This spring’s flagging project included the portion of the Arizona Trail which the GET shares. I was encouraged to see a good deal of progress toward completion of a continuous footpath in this 70 mile stretch. New trail tread now makes travel south of the Gila River across the remote Tortilla Mountains more enticing than ever. What these segments need now is simply enough foot traffic to keep the corridor open and obvious in the years to come. The new Arizona Trail guidebook should be more than adequate for finding one’s way along the route in this area. So, if you’re able and interested, by all means get out there and have a look!

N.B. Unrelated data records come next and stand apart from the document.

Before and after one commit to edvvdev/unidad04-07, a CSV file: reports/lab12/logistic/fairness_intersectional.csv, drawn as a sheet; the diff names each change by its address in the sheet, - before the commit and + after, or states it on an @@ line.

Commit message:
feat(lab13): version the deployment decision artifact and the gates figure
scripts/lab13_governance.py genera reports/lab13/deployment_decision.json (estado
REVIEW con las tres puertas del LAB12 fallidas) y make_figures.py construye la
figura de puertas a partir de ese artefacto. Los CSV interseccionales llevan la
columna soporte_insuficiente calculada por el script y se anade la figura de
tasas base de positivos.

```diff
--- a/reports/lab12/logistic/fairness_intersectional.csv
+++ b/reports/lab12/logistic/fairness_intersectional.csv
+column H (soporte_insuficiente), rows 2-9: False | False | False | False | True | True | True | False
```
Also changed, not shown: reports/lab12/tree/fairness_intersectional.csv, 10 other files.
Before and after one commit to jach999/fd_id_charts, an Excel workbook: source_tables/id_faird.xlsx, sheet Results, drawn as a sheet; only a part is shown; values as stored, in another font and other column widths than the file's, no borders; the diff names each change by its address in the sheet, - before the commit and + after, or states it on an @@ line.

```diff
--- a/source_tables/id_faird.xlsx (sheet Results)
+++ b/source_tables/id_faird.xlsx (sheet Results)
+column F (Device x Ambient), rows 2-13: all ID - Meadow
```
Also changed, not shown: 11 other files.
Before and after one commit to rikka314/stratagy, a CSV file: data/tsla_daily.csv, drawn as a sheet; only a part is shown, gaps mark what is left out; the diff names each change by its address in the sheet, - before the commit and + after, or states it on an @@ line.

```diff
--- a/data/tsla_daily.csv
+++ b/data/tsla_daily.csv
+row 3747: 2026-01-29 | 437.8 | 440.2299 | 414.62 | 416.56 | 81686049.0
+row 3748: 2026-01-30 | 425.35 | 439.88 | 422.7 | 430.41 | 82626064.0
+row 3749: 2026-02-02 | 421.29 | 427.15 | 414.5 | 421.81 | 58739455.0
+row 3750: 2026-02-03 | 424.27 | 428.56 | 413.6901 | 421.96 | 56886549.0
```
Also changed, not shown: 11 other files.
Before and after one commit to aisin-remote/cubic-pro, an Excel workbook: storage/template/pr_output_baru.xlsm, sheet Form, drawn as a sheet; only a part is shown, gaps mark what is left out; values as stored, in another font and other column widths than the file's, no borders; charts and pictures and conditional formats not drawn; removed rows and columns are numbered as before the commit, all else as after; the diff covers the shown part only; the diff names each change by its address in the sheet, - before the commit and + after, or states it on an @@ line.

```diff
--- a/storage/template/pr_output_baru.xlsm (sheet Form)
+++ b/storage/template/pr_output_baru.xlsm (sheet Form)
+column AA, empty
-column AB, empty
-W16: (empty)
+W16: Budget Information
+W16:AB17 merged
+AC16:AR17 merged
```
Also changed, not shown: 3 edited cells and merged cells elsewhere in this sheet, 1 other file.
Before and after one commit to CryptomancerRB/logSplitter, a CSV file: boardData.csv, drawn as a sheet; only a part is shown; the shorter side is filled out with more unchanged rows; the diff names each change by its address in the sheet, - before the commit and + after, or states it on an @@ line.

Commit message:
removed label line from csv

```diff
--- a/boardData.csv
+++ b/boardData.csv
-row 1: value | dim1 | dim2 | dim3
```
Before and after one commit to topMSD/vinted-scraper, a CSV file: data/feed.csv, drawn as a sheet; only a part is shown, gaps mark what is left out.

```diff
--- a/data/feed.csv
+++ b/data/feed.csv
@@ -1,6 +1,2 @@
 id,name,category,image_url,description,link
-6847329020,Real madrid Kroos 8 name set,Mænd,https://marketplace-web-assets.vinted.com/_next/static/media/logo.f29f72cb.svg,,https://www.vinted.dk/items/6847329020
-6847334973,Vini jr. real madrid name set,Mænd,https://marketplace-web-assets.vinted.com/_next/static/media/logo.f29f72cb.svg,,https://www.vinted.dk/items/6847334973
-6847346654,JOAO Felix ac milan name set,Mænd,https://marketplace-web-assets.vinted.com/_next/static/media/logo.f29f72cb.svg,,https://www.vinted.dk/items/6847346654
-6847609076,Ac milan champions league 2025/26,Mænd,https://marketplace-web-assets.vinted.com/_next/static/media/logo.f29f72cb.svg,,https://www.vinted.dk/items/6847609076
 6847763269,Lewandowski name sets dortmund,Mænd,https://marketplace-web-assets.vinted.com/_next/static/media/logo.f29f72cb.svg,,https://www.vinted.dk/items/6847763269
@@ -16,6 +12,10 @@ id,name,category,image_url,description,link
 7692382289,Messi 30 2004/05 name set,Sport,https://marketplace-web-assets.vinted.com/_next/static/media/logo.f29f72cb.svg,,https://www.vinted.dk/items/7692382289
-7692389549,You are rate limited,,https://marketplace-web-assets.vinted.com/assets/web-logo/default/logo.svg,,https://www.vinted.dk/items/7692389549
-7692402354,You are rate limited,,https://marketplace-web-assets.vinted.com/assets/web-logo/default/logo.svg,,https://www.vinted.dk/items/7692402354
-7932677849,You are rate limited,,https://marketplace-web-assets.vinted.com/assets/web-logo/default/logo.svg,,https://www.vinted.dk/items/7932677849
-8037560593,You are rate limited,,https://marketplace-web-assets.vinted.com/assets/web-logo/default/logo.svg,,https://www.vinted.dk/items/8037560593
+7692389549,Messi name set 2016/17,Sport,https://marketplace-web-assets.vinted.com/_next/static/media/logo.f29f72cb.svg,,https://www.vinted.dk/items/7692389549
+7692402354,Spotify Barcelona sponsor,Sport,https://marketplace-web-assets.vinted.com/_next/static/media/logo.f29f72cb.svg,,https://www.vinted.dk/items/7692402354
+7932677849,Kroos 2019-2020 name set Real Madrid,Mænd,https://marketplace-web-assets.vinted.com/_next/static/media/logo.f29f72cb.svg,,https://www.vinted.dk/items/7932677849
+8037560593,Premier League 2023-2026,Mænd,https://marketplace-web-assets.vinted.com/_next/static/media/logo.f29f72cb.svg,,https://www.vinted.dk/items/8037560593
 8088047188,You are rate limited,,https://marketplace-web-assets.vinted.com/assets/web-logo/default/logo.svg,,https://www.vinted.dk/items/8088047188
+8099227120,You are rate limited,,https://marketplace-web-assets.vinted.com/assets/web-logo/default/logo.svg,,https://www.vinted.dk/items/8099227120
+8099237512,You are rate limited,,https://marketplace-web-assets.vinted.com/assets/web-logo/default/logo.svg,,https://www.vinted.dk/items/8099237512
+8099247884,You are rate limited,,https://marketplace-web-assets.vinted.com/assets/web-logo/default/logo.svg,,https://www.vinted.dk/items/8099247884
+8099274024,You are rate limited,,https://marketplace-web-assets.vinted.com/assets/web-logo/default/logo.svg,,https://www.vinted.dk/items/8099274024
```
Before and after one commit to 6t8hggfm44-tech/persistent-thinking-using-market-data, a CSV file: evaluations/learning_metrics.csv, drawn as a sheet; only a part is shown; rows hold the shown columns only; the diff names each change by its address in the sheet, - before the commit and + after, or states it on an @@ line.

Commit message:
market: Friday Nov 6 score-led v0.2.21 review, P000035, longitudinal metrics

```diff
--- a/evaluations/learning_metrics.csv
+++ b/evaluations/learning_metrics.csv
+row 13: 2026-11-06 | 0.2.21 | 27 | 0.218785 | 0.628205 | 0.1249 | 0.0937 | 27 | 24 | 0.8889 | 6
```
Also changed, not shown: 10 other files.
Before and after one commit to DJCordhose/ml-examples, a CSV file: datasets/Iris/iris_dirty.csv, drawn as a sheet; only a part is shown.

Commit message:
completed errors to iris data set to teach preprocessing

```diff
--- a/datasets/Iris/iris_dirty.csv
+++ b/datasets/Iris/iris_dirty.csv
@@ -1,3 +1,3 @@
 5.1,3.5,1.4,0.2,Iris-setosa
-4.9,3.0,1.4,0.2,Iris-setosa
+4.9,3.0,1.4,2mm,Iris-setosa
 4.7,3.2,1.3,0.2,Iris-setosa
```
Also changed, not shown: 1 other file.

The drought persists across the Southwest, but at the time of this writing hopes were running high that March rain and snowstorms might offer a bit of relief. Although the desert south and east of Phoenix appeared to be extremely stressed by months of no precipitation, I was nevertheless surprised and delighted to find lingering pockets of good drinking water in canyons along the way. Several springs were flowing as well, including Charlebois, Bluff, and La Barge springs in the Superstitions, and portions of Rogers and Reavis canyons. South of US 60 along the Arizona Trail portion, Picketpost Windmill had water, as did the artesian well in Walnut Canyon near White Canyon Wilderness area, and the spring in Ripsey Canyon shown on maps near the AZT was in good shape too. Beehive Well was less desirable in appearance and quantity, but Putnam Spring 3.5 miles away along the GET flowed strong as ever in its wide, sandy wash. Even the San Pedro River was running lively in its newly budding corridor of cottonwood trees. (All info current as of March 4 2006.) Perhaps because of reduced water availability over the land on whole, the amount and variety of bird life I encountered at each of these sources was truly astounding – a genuine paradise for enthusiasts of our feathered friends.
And so the land shows its resiliency even in the face of great challenge. Water, as life, remains, though its call for help grows louder now as hope pours forth from every corner of the Southwest for soon relief from stubborn skies. Time will tell how favorable for hiking the coming seasons will be. Meantime, I’ll be publishing the GET guidebook online, finalizing the CD map set, and pleading to the rain gods like everyone else. Hope springs eternal.